WHAT YOU WILL DO: Check every line of the data for the word "action", and copy those that have it.
*** Opening of PROVIDED ENTRIES ***
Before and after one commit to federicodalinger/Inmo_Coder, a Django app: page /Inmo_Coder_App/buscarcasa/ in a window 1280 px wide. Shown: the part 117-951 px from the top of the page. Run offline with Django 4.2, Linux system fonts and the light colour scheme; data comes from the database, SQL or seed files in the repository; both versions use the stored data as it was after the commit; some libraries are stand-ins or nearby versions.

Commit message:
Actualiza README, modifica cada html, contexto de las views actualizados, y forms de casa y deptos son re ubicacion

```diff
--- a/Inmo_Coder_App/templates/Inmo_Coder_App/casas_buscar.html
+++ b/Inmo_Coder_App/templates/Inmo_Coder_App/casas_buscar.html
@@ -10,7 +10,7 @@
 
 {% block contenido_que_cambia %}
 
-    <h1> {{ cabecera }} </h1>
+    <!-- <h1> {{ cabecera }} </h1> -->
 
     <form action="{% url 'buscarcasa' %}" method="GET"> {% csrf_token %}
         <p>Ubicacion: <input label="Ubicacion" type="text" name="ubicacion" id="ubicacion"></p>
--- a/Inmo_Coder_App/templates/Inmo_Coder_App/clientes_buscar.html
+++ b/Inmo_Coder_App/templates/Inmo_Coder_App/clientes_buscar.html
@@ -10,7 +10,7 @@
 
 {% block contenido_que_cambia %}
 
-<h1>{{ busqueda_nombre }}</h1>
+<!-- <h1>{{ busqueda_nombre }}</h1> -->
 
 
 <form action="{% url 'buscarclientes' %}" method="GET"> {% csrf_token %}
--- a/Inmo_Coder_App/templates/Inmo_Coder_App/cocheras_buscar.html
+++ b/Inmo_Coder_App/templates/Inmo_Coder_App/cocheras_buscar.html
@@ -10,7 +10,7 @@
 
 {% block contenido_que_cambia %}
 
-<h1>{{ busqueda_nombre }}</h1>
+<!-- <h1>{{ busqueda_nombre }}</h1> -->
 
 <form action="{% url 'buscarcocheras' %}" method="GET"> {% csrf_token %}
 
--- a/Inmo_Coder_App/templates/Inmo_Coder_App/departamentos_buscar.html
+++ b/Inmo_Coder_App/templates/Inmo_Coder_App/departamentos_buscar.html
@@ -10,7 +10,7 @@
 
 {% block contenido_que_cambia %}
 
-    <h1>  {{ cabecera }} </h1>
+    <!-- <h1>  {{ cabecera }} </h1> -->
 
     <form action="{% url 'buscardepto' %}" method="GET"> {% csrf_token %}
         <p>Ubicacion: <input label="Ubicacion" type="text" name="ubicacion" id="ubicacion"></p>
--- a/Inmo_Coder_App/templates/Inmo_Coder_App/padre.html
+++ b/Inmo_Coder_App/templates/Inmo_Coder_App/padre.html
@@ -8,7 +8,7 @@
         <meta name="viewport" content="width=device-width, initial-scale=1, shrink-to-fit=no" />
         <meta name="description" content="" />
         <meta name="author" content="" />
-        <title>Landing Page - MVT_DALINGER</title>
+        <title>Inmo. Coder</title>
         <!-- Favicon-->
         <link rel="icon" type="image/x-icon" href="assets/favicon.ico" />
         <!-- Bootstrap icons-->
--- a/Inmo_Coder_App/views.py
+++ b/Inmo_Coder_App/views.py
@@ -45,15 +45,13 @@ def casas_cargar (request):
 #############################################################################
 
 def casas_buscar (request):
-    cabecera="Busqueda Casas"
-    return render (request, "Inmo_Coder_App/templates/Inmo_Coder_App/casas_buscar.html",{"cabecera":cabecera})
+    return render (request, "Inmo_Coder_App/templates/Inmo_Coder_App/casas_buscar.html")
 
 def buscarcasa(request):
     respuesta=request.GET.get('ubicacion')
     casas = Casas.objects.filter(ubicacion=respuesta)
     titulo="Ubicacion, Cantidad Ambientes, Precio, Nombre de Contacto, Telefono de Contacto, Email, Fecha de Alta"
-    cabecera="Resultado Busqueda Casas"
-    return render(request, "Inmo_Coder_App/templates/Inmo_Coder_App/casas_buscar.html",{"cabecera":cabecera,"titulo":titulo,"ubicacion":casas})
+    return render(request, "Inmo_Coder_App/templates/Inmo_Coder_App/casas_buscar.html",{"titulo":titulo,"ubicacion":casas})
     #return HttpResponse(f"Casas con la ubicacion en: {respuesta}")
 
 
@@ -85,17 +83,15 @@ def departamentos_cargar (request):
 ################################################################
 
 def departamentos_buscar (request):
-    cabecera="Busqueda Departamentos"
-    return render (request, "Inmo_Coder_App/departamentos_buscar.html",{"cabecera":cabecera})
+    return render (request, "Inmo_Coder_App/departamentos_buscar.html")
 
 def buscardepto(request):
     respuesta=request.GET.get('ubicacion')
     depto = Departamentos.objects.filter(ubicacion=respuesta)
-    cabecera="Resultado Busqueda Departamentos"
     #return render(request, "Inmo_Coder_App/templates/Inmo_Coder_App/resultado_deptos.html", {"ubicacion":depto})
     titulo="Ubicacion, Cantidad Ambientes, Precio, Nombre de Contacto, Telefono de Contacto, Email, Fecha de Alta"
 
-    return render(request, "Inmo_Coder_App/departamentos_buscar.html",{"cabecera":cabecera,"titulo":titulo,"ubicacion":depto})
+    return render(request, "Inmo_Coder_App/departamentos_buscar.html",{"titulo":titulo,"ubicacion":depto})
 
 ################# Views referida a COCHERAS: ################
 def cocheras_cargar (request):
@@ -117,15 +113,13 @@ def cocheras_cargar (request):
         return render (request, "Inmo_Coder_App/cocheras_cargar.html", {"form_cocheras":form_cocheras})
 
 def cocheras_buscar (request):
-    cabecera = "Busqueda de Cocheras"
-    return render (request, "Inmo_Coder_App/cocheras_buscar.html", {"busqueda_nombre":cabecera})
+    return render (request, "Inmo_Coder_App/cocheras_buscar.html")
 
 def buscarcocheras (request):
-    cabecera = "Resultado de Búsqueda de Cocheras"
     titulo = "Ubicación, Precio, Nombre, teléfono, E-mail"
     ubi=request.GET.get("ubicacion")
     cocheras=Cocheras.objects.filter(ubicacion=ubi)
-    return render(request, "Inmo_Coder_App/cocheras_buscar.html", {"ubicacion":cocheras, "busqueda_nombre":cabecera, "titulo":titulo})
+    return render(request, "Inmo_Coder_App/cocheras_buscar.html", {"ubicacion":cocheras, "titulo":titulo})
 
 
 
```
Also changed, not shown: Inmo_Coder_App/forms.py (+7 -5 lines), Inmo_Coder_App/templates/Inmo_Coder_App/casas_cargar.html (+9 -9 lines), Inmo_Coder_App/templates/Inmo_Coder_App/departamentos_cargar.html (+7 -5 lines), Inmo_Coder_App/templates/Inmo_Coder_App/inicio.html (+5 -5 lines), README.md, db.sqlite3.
*** Close of PROVIDED ENTRIES ***
WRITTEN RESPONSE:
     <form action="{% url 'buscarcasa' %}" method="GET"> {% csrf_token %}
 <form action="{% url 'buscarclientes' %}" method="GET"> {% csrf_token %}
 <form action="{% url 'buscarcocheras' %}" method="GET"> {% csrf_token %}
     <form action="{% url 'buscardepto' %}" method="GET"> {% csrf_token %}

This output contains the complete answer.